> _To do_: Write the listing out again, all of it, word for word.

---*---

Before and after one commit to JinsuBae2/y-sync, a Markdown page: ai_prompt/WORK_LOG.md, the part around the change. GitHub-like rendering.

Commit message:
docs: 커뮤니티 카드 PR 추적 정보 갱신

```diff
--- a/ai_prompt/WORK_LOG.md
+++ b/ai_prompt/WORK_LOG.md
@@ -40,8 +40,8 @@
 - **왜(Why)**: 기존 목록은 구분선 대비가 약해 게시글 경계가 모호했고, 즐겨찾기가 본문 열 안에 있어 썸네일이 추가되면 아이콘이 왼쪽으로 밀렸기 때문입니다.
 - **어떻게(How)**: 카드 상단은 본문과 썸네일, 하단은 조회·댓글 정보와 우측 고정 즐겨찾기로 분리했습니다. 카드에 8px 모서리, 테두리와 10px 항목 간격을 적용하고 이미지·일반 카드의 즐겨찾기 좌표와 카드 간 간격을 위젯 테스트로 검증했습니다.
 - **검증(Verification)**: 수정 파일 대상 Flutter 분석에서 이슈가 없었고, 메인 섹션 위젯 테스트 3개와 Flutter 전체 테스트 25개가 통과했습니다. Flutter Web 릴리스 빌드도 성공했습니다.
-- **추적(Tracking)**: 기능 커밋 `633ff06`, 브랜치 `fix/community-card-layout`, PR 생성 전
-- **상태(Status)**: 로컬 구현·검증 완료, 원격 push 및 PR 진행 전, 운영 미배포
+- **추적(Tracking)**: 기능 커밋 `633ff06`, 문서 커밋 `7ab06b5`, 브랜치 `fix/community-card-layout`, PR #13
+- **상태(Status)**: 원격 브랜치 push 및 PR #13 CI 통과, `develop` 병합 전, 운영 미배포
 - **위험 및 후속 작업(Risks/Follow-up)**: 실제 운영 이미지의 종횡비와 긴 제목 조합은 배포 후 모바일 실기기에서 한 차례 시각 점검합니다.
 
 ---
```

---*---

> _The answer_:
Before and after one commit to JinsuBae2/y-sync, a Markdown page: ai_prompt/WORK_LOG.md, the part around the change. GitHub-like rendering.

Commit message:
docs: 커뮤니티 카드 PR 추적 정보 갱신

```diff
--- a/ai_prompt/WORK_LOG.md
+++ b/ai_prompt/WORK_LOG.md
@@ -40,8 +40,8 @@
 - **왜(Why)**: 기존 목록은 구분선 대비가 약해 게시글 경계가 모호했고, 즐겨찾기가 본문 열 안에 있어 썸네일이 추가되면 아이콘이 왼쪽으로 밀렸기 때문입니다.
 - **어떻게(How)**: 카드 상단은 본문과 썸네일, 하단은 조회·댓글 정보와 우측 고정 즐겨찾기로 분리했습니다. 카드에 8px 모서리, 테두리와 10px 항목 간격을 적용하고 이미지·일반 카드의 즐겨찾기 좌표와 카드 간 간격을 위젯 테스트로 검증했습니다.
 - **검증(Verification)**: 수정 파일 대상 Flutter 분석에서 이슈가 없었고, 메인 섹션 위젯 테스트 3개와 Flutter 전체 테스트 25개가 통과했습니다. Flutter Web 릴리스 빌드도 성공했습니다.
-- **추적(Tracking)**: 기능 커밋 `633ff06`, 브랜치 `fix/community-card-layout`, PR 생성 전
-- **상태(Status)**: 로컬 구현·검증 완료, 원격 push 및 PR 진행 전, 운영 미배포
+- **추적(Tracking)**: 기능 커밋 `633ff06`, 문서 커밋 `7ab06b5`, 브랜치 `fix/community-card-layout`, PR #13
+- **상태(Status)**: 원격 브랜치 push 및 PR #13 CI 통과, `develop` 병합 전, 운영 미배포
 - **위험 및 후속 작업(Risks/Follow-up)**: 실제 운영 이미지의 종횡비와 긴 제목 조합은 배포 후 모바일 실기기에서 한 차례 시각 점검합니다.
 
 ---
```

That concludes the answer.